Laboratory tests conducted by the Georgia Department of Public Health confirmed that the rabid coyote that was involved in two altercations in Roswell, Georgia’s Leita Thompson Park on July 10 and 11, 2016, did indeed harbor the raccoon variant of the virus.
In other words, this coyote contracted the disease from a raccoon, which is the primary reservoir for the rabies virus here in the southeast.
Raccoons and coyotes are generally antagonistic towards one another, which we discussed in a previous post, so none of this is surprising. Rabid animals generally only live for a short time (5-7 days), so we are almost certain that the same coyote was involved in both incidents and it was killed after the second attack.
As far as we know, rabies in Georgia is a rarity, particularly in coyotes, but we will continue to help monitor the situation in Roswell.
South Carolina has initiated a coyote bounty program. The state’s Department of Natural Resources is incentivizing hunters to kill coyotes with the hopes of reducing coyote populations.
This is yet another sad example of a misguided attempt at controlling predator populations.
The accompanying graphic, which was produced by the Humane Society, shows why killing coyotes as a way to reduce their numbers doesn’t work.
Living With Coyote, a short documentary by Priya Shelly, follows generational sheepherders and urban biologists in the American West who share a common topic of concern: coyote presence.

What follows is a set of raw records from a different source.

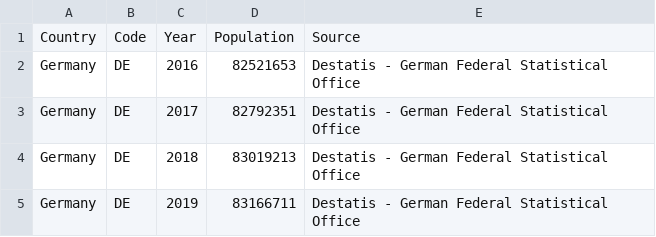
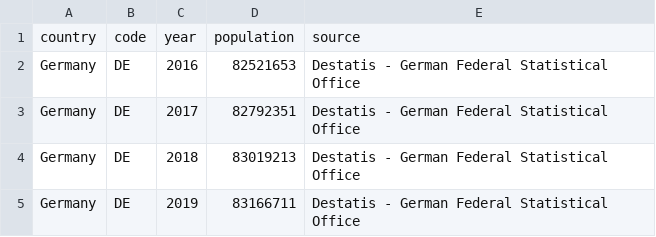
Before and after one commit to dzanahmed/lshtm-dc-sanofi, a CSV file: data/raw_data/Countries_population.csv, drawn as a sheet; only a part is shown.

Commit message:
Germany preprocessing - merged 3 sources

```diff
--- a/data/raw_data/Countries_population.csv
+++ b/data/raw_data/Countries_population.csv
@@ -1,2 +1,2 @@
-Country,Code,Year,Population,Source
+country,code,year,population,source
 Germany,DE,2016,82521653,Destatis - German Federal Statistical Office
```
Also changed, not shown: 5 other files.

With rural coyotes predating on lambs in the Rocky Mountain ranges and urban coyotes feasting on garbage, small pets and fruit trees in suburban/urban areas, killing the problem coyote seems like a great quick fix. Contrary to this belief, there is no simple solution.
Living With Coyote delves into the complexities of keeping our wild neighbors on the land that we share and raises awareness on the importance of human responsibility and stewardship. You can watch the 18-minute film here (http://www.priyashelly.com/livingwithcoyote/).
Coyotes Captured and Euthanized in Sandy Springs
This story on CBS46.com is a prime example of what we call a “vicious cycle of trapping and killing,” which we hope can be minimized or avoided with the help of public education and awareness.
There are better and more effective ways to address human-coyote conflict.
Read the comments on our Facebook page to see how these type of situations generate strong emotions among people.